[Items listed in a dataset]
------------------------------------------------------------
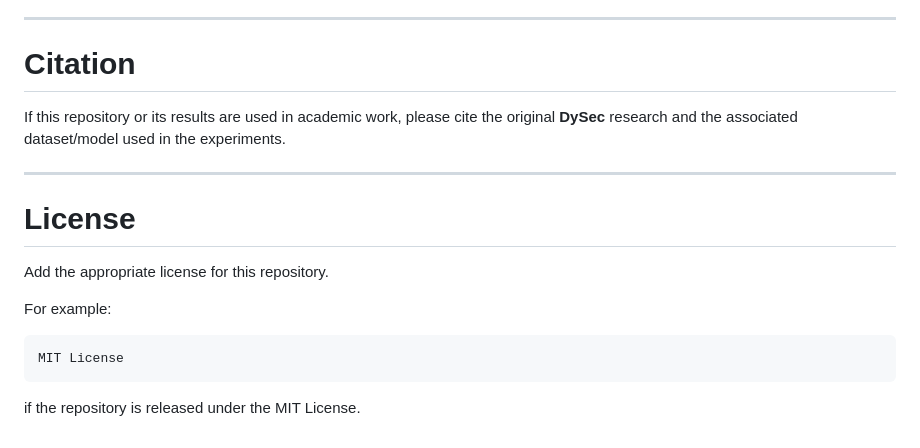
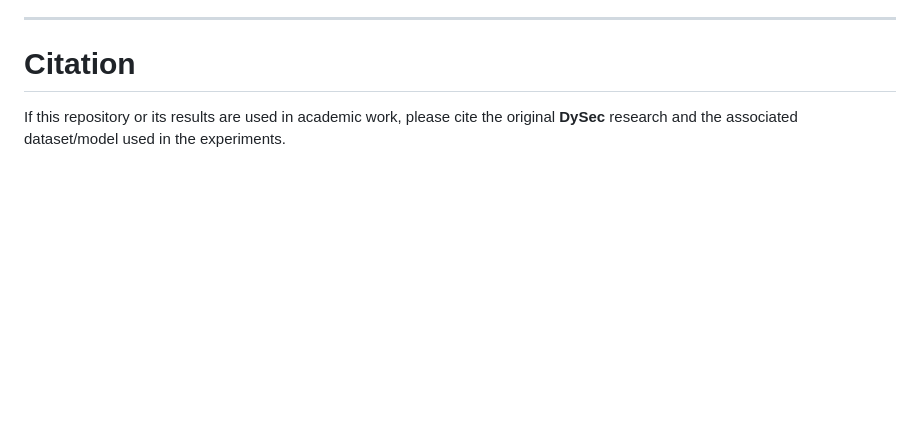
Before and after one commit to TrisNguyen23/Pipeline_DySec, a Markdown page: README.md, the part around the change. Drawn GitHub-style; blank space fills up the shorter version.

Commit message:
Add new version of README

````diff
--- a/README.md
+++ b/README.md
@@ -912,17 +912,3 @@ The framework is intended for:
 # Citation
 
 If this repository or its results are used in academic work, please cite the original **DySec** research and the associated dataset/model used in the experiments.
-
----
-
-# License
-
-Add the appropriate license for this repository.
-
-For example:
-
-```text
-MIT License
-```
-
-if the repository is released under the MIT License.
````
------------------------------------------------------------
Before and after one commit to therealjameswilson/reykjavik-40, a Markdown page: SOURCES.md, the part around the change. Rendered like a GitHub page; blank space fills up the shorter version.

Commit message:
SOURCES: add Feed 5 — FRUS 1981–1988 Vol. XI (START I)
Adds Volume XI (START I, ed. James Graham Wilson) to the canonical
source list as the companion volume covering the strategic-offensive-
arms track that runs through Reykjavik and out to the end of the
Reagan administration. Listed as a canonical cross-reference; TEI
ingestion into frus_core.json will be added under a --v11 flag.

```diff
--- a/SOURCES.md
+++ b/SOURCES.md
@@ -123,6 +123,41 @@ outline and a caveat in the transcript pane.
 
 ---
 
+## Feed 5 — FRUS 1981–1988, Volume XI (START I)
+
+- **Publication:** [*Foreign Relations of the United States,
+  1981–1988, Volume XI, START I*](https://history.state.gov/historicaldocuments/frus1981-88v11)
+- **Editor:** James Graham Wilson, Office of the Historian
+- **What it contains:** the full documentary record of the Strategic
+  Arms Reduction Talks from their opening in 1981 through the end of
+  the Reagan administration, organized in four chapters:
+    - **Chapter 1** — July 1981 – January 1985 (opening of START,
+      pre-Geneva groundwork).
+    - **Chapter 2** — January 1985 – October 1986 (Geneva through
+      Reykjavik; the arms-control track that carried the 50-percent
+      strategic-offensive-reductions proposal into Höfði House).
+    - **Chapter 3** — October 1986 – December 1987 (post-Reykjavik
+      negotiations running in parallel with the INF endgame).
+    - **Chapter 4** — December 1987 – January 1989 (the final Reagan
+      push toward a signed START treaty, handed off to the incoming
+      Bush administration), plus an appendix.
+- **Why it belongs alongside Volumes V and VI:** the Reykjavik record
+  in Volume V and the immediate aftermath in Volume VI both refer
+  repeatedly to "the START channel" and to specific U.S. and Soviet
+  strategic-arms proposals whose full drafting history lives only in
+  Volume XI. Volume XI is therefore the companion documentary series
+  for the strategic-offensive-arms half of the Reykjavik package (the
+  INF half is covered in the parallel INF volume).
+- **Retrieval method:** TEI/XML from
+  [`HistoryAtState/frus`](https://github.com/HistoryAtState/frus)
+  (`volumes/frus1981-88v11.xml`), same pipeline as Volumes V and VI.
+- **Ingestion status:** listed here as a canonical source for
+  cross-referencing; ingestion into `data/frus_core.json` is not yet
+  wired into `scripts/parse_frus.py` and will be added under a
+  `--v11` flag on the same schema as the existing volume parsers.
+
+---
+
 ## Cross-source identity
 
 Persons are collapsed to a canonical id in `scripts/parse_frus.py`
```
------------------------------------------------------------
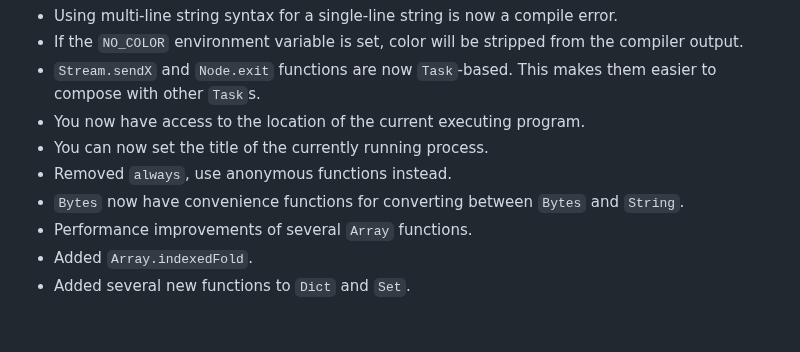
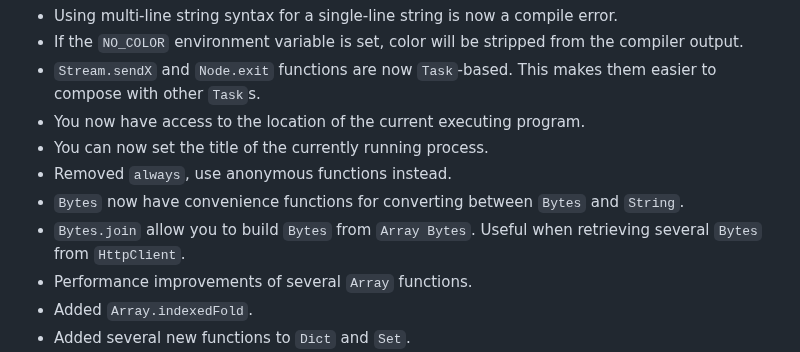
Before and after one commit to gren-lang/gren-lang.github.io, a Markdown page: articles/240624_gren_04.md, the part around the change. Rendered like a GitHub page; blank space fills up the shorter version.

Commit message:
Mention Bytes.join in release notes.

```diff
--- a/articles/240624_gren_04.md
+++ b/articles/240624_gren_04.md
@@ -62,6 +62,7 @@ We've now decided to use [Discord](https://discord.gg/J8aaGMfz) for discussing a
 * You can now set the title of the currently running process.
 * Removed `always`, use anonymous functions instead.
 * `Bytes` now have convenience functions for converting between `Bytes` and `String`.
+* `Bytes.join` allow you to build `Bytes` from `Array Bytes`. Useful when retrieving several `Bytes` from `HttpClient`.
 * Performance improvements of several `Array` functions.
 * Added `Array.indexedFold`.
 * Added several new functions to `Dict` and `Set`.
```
------------------------------------------------------------
Number of lines above containing the word "README": state it and add nothing else.

4